A nonprofit organization that has studied religious persecution around the globe for decades says Germany’s Christian refugees are under constant assault by their Muslim counterparts.
Open Doors, an organization that first started smuggling Bibles into Eastern Europe during the Cold War in 1955, conducted a survey that found 75 percent of Christian refugees in Germany claim to have been persecuted by fellow refugees and security staff.
Interviews conducted with 231 individuals over the past two months revealed the following:
- 86 refugees claim to have suffered bodily harm due to their faith;
- 96 refugees said they were the target of regular insults;
- 73 refugees said they or family members faced death threats;
- 80 percent of refugees pleaded for separate housing from Muslim counterparts; and
- Physical attacks against Christians take the form of “punches, spitting, pushing and sexual abuse.”
“These figures are just the tip of the iceberg,” the report said. “Many Christian refugees are frightened of facing more difficulties if they report incidents. For instance, there is genuine fear that the information could get into the wrong hands and cause danger for relatives still living in their home countries.”
Open Doors analyst Thomas Muller said it was disheartening for Christians to continue facing persecution after fleeing it in their homeland.
“It is clear that many Christian refugees — especially those who are converts to the Christian faith — live in fear of persecution from Muslim refugees who make up the majority of residents in the refugee hostels set up throughout Europe,” Mr. Muller said.
German Chancellor Angela Merkel was declared Time magazine’s Person of the Year in 2015 for welcoming 1.1 million refugees from the Middle East and North Africa into the country. Voters then punished her Christian Democrats, or CDU, in March’s region elections after a wave of crime linked to refugees captured global headlines.

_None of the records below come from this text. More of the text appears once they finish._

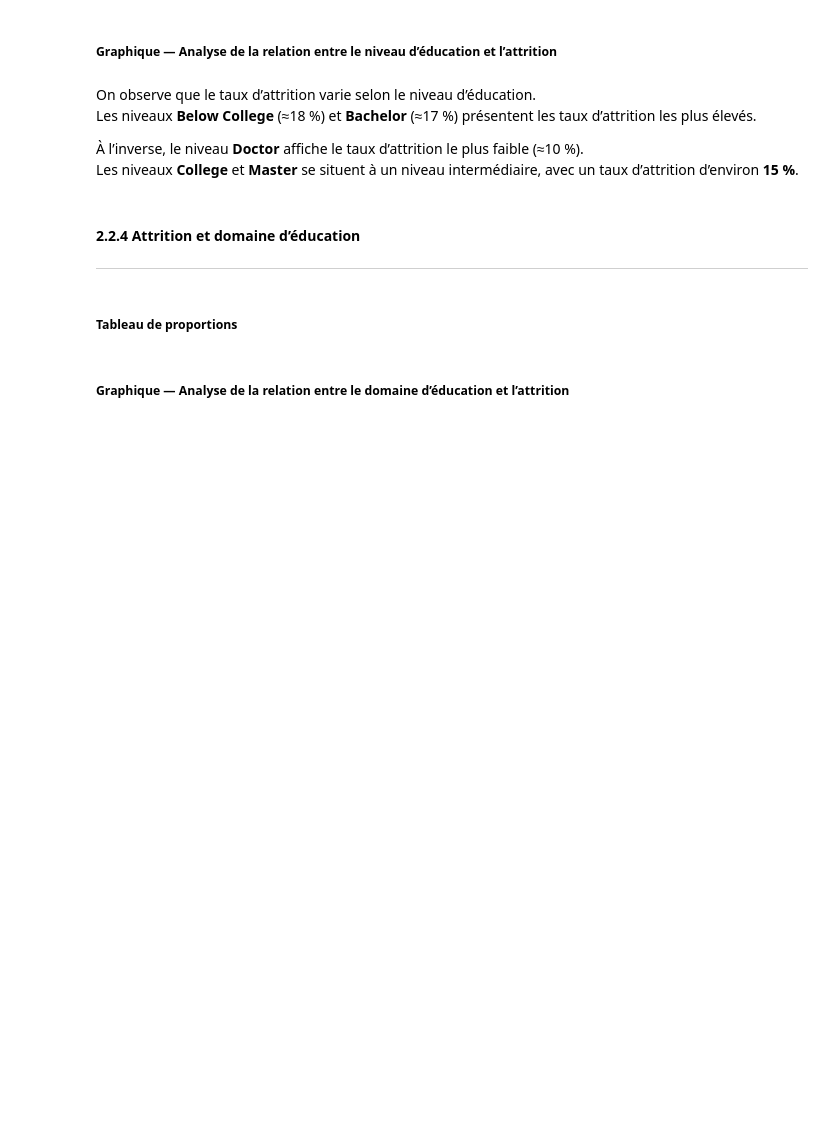
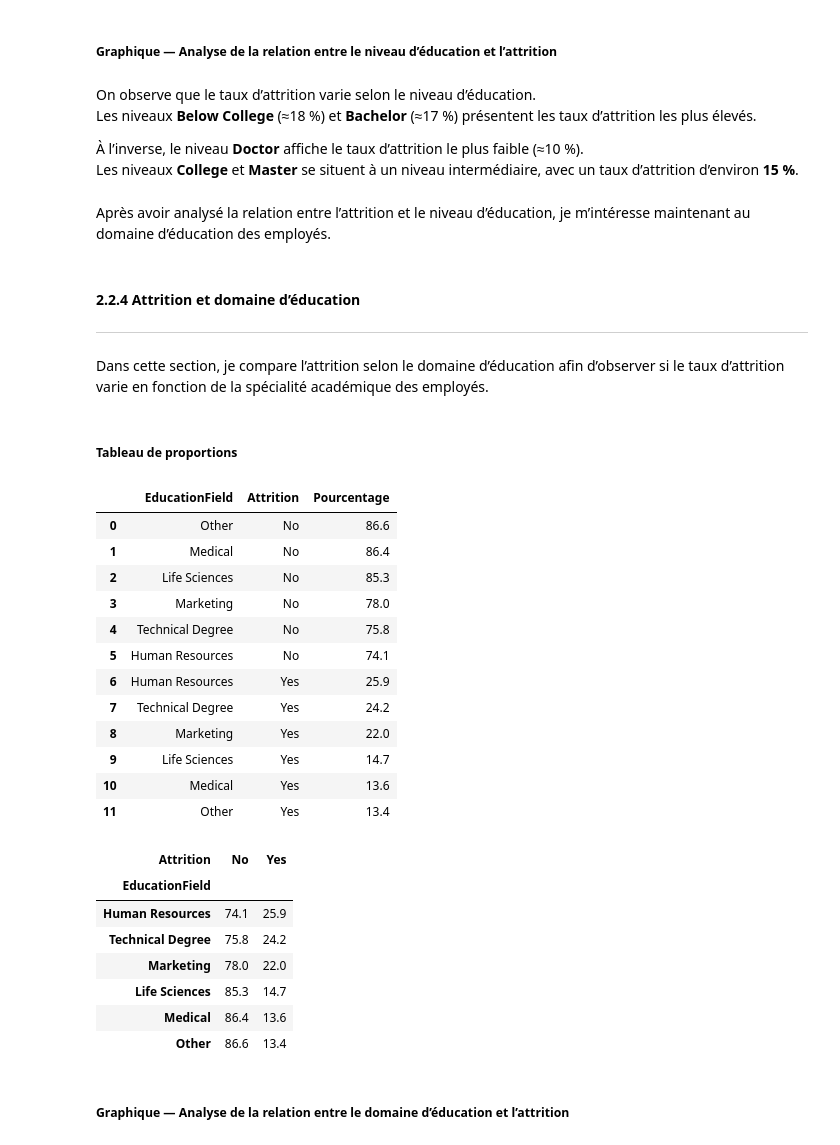
Before and after one commit to Kemuri15/employee-attrition-analysis, a Jupyter notebook: notebooks/03_axes_vie_perso.ipynb, the cells around one changed output. Cells and saved outputs as stored; diff of their text form; code cells hidden in the pictures; blank space fills up the shorter version.

```diff
--- a/notebooks/03_axes_vie_perso.ipynb
+++ b/notebooks/03_axes_vie_perso.ipynb
@@ -678,10 +683,51 @@ Les niveaux **Below College** (≈18 %) et **Bachelor** (≈17 %) présentent le
 
 À l’inverse, le niveau **Doctor** affiche le taux d’attrition le plus faible (≈10 %).
 Les niveaux **College** et **Master** se situent à un niveau intermédiaire, avec un taux d’attrition d’environ **15 %**.
+# %% [markdown]
+Après avoir analysé la relation entre l’attrition et le niveau d’éducation, je m’intéresse maintenant au domaine d’éducation des employés.
 # %% [markdown]
 #### 2.2.4 Attrition et domaine d’éducation
 ---
+Dans cette section, je compare l’attrition selon le domaine d’éducation afin d’observer si le taux d’attrition varie en fonction de la spécialité académique des employés.
 # %% [markdown]
 ##### Tableau de proportions
+# %%
+df_educationField_attrition = df_vie_perso[["EducationField", "Attrition"]]
+df_educationField_attrition.reset_index()
+df_educationField_attrition
+
+# Calcul du groupe
+
+educationfield_attrition = df_educationField_attrition.groupby("EducationField")["Attrition"].value_counts(normalize=True).sort_values(ascending=False).round(3)*100
+educationfield_attrition  = educationfield_attrition .reset_index(name="Pourcentage")
+display(educationfield_attrition)
+
+# Table pivot : ligne = EducationField , colonnes = attrition, values = Pourcentage
+
+pivot_educationfield_attrition  = educationfield_attrition .pivot(index= "EducationField", columns= "Attrition", values= "Pourcentage")
+pivot_educationfield_attrition  = pivot_educationfield_attrition .sort_values("Yes", ascending=False)
+pivot_educationfield_attrition
+# %% [output]
+|  | EducationField | Attrition | Pourcentage |
+| 0 | Other | No | 86.6 |
+| 1 | Medical | No | 86.4 |
+| 2 | Life Sciences | No | 85.3 |
+| 3 | Marketing | No | 78.0 |
+| 4 | Technical Degree | No | 75.8 |
+| 5 | Human Resources | No | 74.1 |
+| 6 | Human Resources | Yes | 25.9 |
+| 7 | Technical Degree | Yes | 24.2 |
+| 8 | Marketing | Yes | 22.0 |
+| 9 | Life Sciences | Yes | 14.7 |
+| 10 | Medical | Yes | 13.6 |
+| 11 | Other | Yes | 13.4 |
+| Attrition | No | Yes |
+| EducationField |  |  |
+| Human Resources | 74.1 | 25.9 |
+| Technical Degree | 75.8 | 24.2 |
+| Marketing | 78.0 | 22.0 |
+| Life Sciences | 85.3 | 14.7 |
+| Medical | 86.4 | 13.6 |
+| Other | 86.6 | 13.4 |
 # %% [markdown]
 ##### Graphique — Analyse de la relation entre le domaine d’éducation et l’attrition
```
Also changed, not shown: parts of 11 cells of this notebook.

Mrs. Merkel recently reached a deal with Turkish President Recep Tayyip Erdogan that will ship all refugees from the Middle East who arrived after March 20 back to Turkey. The deal is predicated on sending Turkey almost $7 billion in assistance.